I would like to concentrate most on the Ministry of National Languages and Social Integration, which has so important a role to play. I must commend the dedication of the Minister and the Secretary, and I am sure he must be delighted that the work he is doing has been recognized by the Ministry now also having the services of a Deputy Minister. I am happy that the new Deputy Minister comes from the Central Province, because with regard to social integration it is perhaps the Tamil community there that needs the most effort to be deployed by the State.
I should note too that in that area it would be useful if government moved swiftly on an excellent idea that had been mooted by the Ministry of Education, namely the establishment of multi-lingual schools in all areas, so that children of different communities could study together. I believe this should be promoted in each Division, and such schools made Centres of Excellence, with children not only being able to go to the same school, but also being able to study in the same class. For this purpose it would of course be necessary to ensure that English medium education was available in all these schools, but this would not be a difficult matter if the Ministry of Education followed the example of the training programmes we set in place when English medium was first introduced, way back in 2001.
In this regard the Ministry of National Languages and Social Integration should take the initiative, and encourage the Ministry of Education to move swiftly. In the past few months the Ministry has put forward several suggestions to the Ministry of Education, and this is perhaps one of the best uses of the system of Consultative Committees we have, which are otherwise not very productive. But given the vast responsibilities of the larger Ministry, I believe the Ministry of National Languages must push more effectively, and also develop programmes for the better delivery of language courses throughout the country. Setting in place Language Centres in every Division, using voluntary labour where possible but also providing facilities for paid classes, would be a step in the right direction.

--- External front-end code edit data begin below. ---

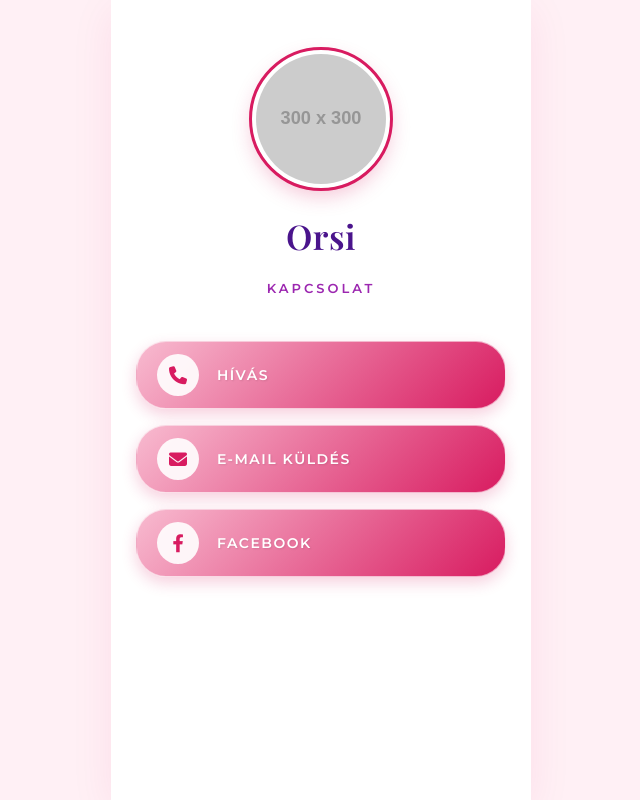
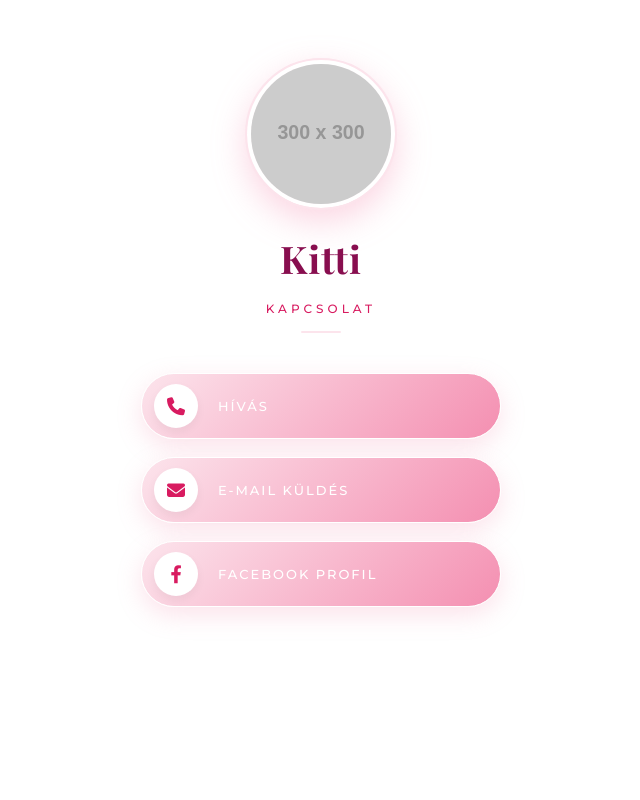
Before and after one commit to BajtaiB/orsi, a plain HTML site: page index.html in a window 1280 px wide. Shown: the whole page, without its empty margins (319-959 px from the left). Drawn offline with nearby package versions, Linux system fonts and the light colour scheme; placeholder pictures from the web are drawn by us; a web font is replaced by a local one.

Commit message:
Update HTML for Kitti's digital business card

```diff
--- a/index.html
+++ b/index.html
@@ -3,80 +3,91 @@
 <head>
     <meta charset="UTF-8">
     <meta name="viewport" content="width=device-width, initial-scale=1.0">
-    <title>Kitti - Digitális Névjegykártya</title>
+    <title>Kitti - Prémium Névjegykártya</title>
 
     <!-- Ikonkészlet betöltése (FontAwesome) -->
     <link rel="stylesheet" href="https://cdnjs.cloudflare.com/ajax/libs/font-awesome/6.4.0/css/all.min.css">
 
     <!-- Elegáns Google betűtípusok betöltése -->
-    <link href="https://fonts.googleapis.com/css2?family=Montserrat:wght@400;600&family=Playfair+Display:ital,wght@0,600;1,600&display=swap" rel="stylesheet">
+    <link href="https://fonts.googleapis.com/css2?family=Montserrat:wght@300;400;500&family=Playfair+Display:ital,wght@0,500;0,700;1,500&display=swap" rel="stylesheet">
 
     <style>
-        /* Színpaletta és alapbeállítások (Elegáns rózsaszín) */
+        /* Szigorúan csak rózsaszín és fehér paletta */
         :root {
-            --primary-color: #D81B60; /* Mély, elegáns rózsaszín (mályva) */
-            --secondary-color: #F8BBD0; /* Lágy, világos púderrózsaszín */
-            --text-dark: #4A148C;     /* Sötétlila/fekete a finom kontrasztért */
-            --text-light: #9C27B0;    /* Világosabb lila a titulushoz */
-            --bg-color: #FFF0F5;      /* Nagyon halvány levendulás-rózsaszínes fehér háttér (LavenderBlush) */
+            --pure-white: #FFFFFF;        /* Hófehér */
+            --blush-pink: #FFF5F8;        /* Leheletnyi rózsaszín háttér */
+            --powder-pink: #FCE4EC;       /* Világos púderrózsaszín */
+            --rose-pink: #F48FB1;         /* Középtónusú elegáns rózsaszín */
+            --deep-rose: #D81B60;         /* Erőteljesebb rózsaszín az ikonokhoz */
+            --dark-berry: #880E4F;        /* Nagyon sötét, elegáns rózsaszín (fekete helyett) */
         }
 
         body {
             margin: 0;
             padding: 0;
             font-family: 'Montserrat', sans-serif;
-            background-color: var(--bg-color);
+            background-color: var(--pure-white);
             display: flex;
             justify-content: center;
             align-items: flex-start;
             min-height: 100vh;
-            color: var(--text-dark);
+            color: var(--dark-berry);
         }
 
-        /* A fő kártya konténer mobilra méretezve */
+        /* A fő kártya konténer - letisztult, keret nélküli hatás mobilra */
         .card-container {
             width: 100%;
             max-width: 420px;
-            background: #FFFFFF;
+            background: var(--pure-white);
             min-height: 100vh;
-            box-shadow: 0 10px 40px rgba(216, 27, 96, 0.08);
             display: flex;
             flex-direction: column;
             align-items: center;
-            padding: 50px 25px;
+            padding: 60px 30px;
             box-sizing: border-box;
         }
 
-        /* Profilkép stílusa */
+        /* Profilkép stílusa - finom árnyékokkal és dupla kerettel */
         .profile-pic {
-            width: 130px;
-            height: 130px;
+            width: 140px;
+            height: 140px;
             border-radius: 50%;
             object-fit: cover;
-            border: 4px solid #FFFFFF;
-            outline: 3px solid var(--primary-color);
-            box-shadow: 0 8px 20px rgba(216, 27, 96, 0.25);
+            border: 4px solid var(--pure-white);
+            outline: 2px solid var(--powder-pink);
+            box-shadow: 0 12px 35px rgba(244, 143, 177, 0.4);
             margin-bottom: 25px;
+            background-color: var(--blush-pink);
         }
 
-        /* Név és titulus */
+        /* Név - klasszikus, magazin-stílusú tipográfia */
         .name {
             font-family: 'Playfair Display', serif;
-            font-size: 34px;
-            margin: 0 0 8px 0;
-            color: var(--text-dark);
+            font-size: 38px;
+            font-weight: 700;
+            margin: 0 0 5px 0;
+            color: var(--dark-berry);
             text-align: center;
-            letter-spacing: 0.5px;
+            letter-spacing: 1px;
         }
 
+        /* Titulus és elválasztó vonal */
         .title {
-            font-size: 13px;
-            color: var(--text-light);
+            font-size: 12px;
+            color: var(--deep-rose);
             text-transform: uppercase;
-            letter-spacing: 3px;
-            margin-bottom: 45px;
+            letter-spacing: 4px;
+            margin-bottom: 15px;
             text-align: center;
-            font-weight: 600;
+            font-weight: 500;
+        }
+
+        .divider {
+            width: 40px;
+            height: 2px;
+            background-color: var(--powder-pink);
+            margin-bottom: 40px;
+            border-radius: 2px;
         }
 
         /* Gombok tárolója */
@@ -84,81 +95,84 @@
             width: 100%;
             display: flex;
             flex-direction: column;
-            gap: 16px;
+            gap: 18px;
         }
 
-        /* Gombok stílusa */
+        /* Elegáns, pasztell rózsaszín gombok */
         .link-btn {
             display: flex;
             align-items: center;
-            background: linear-gradient(135deg, var(--secondary-color), var(--primary-color));
-            color: #FFFFFF; /* Fehér szöveg a rózsaszín gombokon az olvashatóságért */
+            background: linear-gradient(135deg, var(--powder-pink), var(--rose-pink));
+            color: var(--pure-white);
             text-decoration: none;
-            padding: 12px 20px;
-            border-radius: 30px;
-            font-weight: 600;
-            font-size: 14px;
-            transition: transform 0.3s ease, box-shadow 0.3s ease;
-            box-shadow: 0 6px 15px rgba(216, 27, 96, 0.2);
-            border: 1px solid rgba(255, 255, 255, 0.6);
+            padding: 10px 10px 10px 12px;
+            border-radius: 40px;
+            font-weight: 500;
+            font-size: 13px;
+            transition: all 0.4s ease;
+            box-shadow: 0 8px 25px rgba(244, 143, 177, 0.25);
+            border: 1px solid var(--pure-white);
         }
 
         .link-btn:hover {
-            transform: translateY(-3px);
-            box-shadow: 0 10px 20px rgba(216, 27, 96, 0.35);
+            transform: translateY(-4px);
+            box-shadow: 0 12px 30px rgba(216, 27, 96, 0.3);
+            background: linear-gradient(135deg, var(--rose-pink), var(--deep-rose));
         }
 
-        /* Ikonok kör alakú háttere */
+        /* Ikonok hófehér kör alakú háttere */
         .icon-wrapper {
-            background: rgba(255, 255, 255, 0.9);
-            width: 42px;
-            height: 42px;
+            background: var(--pure-white);
+            width: 44px;
+            height: 44px;
             border-radius: 50%;
             display: flex;
             justify-content: center;
             align-items: center;
-            margin-right: 18px;
+            margin-right: 20px;
             font-size: 18px;
-            color: var(--primary-color);
+            color: var(--deep-rose);
+            box-shadow: 0 4px 10px rgba(0, 0, 0, 0.05);
         }
 
         .btn-text {
             flex-grow: 1;
             text-align: left;
-            letter-spacing: 1.5px;
-            text-shadow: 1px 1px 2px rgba(0,0,0,0.1);
+            letter-spacing: 2px;
+            text-transform: uppercase;
         }
     </style>
 </head>
 <body>
 
 <div class="card-container">
-    <!-- PROFILKÉP (Cseréld ki a src attribútumot a saját képedre, ha van) -->
-    <img src="https://via.placeholder.com/300/F8BBD0/D81B60?text=Kitti+Fot%C3%B3" alt="Profilkép" class="profile-pic">
+    <!-- PROFILKÉP -->
+    <img src="https://via.placeholder.com/300/FCE4EC/880E4F?text=Kitti" alt="Profilkép" class="profile-pic">
 
     <!-- NÉV ÉS TITULUS -->
-    <h1 class="name">Orsi</h1>
+    <h1 class="name">Kitti</h1>
     <p class="title">Kapcsolat</p>
+    <div class="divider"></div>
 
     <!-- GOMBOK ÉS ADATOK -->
     <div class="links-container">
 
         <!-- Telefonszám -->
-        <a href="tel:+36303016293" class="link-btn">
+        <a href="tel:+363011111111" class="link-btn">
             <div class="icon-wrapper"><i class="fas fa-phone"></i></div>
-            <span class="btn-text">HÍVÁS</span>
+            <span class="btn-text">Hívás</span>
         </a>
 
         <!-- E-mail -->
-        <a href="mailto:fitthaj@ęgmail.com" class="link-btn">
+        <a href="mailto:kitti@gmail.hhh" class="link-btn">
             <div class="icon-wrapper"><i class="fas fa-envelope"></i></div>
-            <span class="btn-text">E-MAIL KÜLDÉS</span>
+            <span class="btn-text">E-mail küldés</span>
         </a>
 
         <!-- Facebook -->
         <a href="https://www.facebook.com/profile.php?id=100009124605034&locale=hu_HU" target="_blank" class="link-btn">
             <div class="icon-wrapper"><i class="fab fa-facebook-f"></i></div>
-            <span class="btn-text">FACEBOOK</span>
+            <span class="btn-text">Facebook profil</span>
         </a>
 
     </div>
```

In particular in the North and East, and in the Central Province, such Centres could also prepare students for the teaching of languages. The great complaint of the Ministry of Education, when we ask why the teaching of Second and Third Languages is so bad in rural schools, is that there is an absence of teachers. In particular this is true of Primary Teachers, but of course if there is no foundation, it is impossible for students to catch up, given the way our syllabuses are constructed. But unfortunately there has been no attempt to think outside the box to ensure the production of more language teachers. Here again the Ministry of National Languages, which has such dedicated staff, should take the lead in suggesting innovative solutions. I am sure that, even if the Ministry will not receive funds for such activities through the budget, it can prepare project proposals that will receive ample funding for so laudable a purpose.
Another area in which the Ministry could do more for Social Integration is through collaboration with Ministries in charge of leisure activities. I believe much is being done now in the field of Sports, and I hope the Ministry of Education takes seriously the commitment of His Excellency the President to ensuring the sports is made compulsory for all students. At present this is a privilege enjoyed only in schools that are centres of excellence anyway, but this should be extended to all schools, especially those in rural areas.

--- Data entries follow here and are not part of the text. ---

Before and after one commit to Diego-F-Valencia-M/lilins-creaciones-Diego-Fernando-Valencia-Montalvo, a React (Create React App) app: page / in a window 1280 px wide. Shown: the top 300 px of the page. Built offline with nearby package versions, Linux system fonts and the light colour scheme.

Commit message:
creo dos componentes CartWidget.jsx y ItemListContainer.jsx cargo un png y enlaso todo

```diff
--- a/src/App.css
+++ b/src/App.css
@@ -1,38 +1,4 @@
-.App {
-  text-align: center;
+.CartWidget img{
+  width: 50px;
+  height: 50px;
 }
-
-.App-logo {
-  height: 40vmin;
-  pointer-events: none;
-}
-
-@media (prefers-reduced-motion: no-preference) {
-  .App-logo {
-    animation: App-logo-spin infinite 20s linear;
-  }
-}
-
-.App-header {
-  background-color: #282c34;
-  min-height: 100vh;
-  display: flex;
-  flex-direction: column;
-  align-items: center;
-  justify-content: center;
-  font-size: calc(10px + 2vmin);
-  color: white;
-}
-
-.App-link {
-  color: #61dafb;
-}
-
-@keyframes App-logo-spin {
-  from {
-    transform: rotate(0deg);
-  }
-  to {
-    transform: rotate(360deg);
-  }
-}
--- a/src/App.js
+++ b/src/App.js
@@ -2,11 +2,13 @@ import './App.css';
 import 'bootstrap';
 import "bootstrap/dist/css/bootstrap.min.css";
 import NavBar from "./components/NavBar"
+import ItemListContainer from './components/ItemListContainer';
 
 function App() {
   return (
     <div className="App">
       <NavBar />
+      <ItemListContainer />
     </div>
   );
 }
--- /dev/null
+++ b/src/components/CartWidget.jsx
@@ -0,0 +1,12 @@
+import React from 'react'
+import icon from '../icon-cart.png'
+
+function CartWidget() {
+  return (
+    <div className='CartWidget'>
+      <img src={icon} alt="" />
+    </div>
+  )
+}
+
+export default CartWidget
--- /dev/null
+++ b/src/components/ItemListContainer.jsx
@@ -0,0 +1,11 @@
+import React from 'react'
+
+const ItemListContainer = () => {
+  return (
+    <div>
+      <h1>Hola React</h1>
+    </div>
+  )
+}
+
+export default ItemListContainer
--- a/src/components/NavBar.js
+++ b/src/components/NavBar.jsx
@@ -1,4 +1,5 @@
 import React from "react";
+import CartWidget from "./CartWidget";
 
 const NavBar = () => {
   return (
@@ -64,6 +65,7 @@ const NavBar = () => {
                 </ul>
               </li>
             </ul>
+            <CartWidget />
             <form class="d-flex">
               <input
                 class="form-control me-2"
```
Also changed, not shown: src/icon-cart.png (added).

Though I believe the Ministry of Sports is doing its best in this regard, the same is not true with regard to Cultural Activities, which should also be in place in all schools. There should be programmes to encourage creativity and to bring students together, instead of the concentration on competition that is largely about individuals. Here again the Ministry of National Languages and Social Integration could work together with the Ministry of Cultural Affairs and the Ministry of Education to put in place programmes that ensure that our young people grow up with greater experience of our common cultural heritage, and how it should bind us together.

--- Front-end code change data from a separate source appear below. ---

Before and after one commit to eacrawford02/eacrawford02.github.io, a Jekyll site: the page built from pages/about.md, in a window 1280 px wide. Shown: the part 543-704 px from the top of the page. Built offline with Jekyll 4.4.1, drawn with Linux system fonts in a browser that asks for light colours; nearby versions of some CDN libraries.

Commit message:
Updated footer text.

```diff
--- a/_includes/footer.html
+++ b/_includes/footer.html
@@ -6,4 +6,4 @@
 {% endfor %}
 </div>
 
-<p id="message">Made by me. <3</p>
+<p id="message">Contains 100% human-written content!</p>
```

In this regard Mr Speaker I should speak a few words on the work of the Ministry of National Heritage. Here again I must commend the commitment of the Minister, but unfortunately his vision is not always fulfilled. I should note there are problems in that, when what used to be a single Ministry was divided up, not enough thought was given to principles. It would make sense for the Ministry of National Heritage to be about the Past, and about how that can guide us to peaceful and pluralistic future, while the Ministry of Cultural Affairs should be about the Present, and should work on creative activity. Unfortunately I believe there is no clarity about where the Museums and the Central Cultural Fund belong.
This is the more to be regretted, because of the contribution these could make to Social Integration. I should draw attention in this respect to the Ministry at Kataragama, which showcases how all communities and religions are associated, and I should commend the former Director, Prof Sudharshan Seneviratne for his excellent work in this regard. But it should be added that the inspiration came from His Excellency the President, who was also in the forefront of ensuring that the Northern Kovils were included when UNESCO patronage was sought for our archaeological heritage in that area. Unfortunately, without mechanisms to take that vision forward, we are in danger of letting the north become the plaything of sectarian interests, in contrast to the framework that His Excellency promoted some years back.
I hope therefore that the Ministry of National Languages and Social Integration will take the lead in ensuring consultations in this regard, and the development of a programme to take things forward more effectively. In congratulating the various Ministries on what has been achieved, I believe it is also necessary to request that more be done, with greater coherence, so as to better fulfil the mandate that was conferred on this Ministry.
*Speech of Prof Rajiva Wijesinha in the votes on the Ministries of National Languages and Social Integration, of National Heritage and of Cultural Affairs, considered in the Select Committee during the Committee Stage of the Budget Debate, November 19th 2014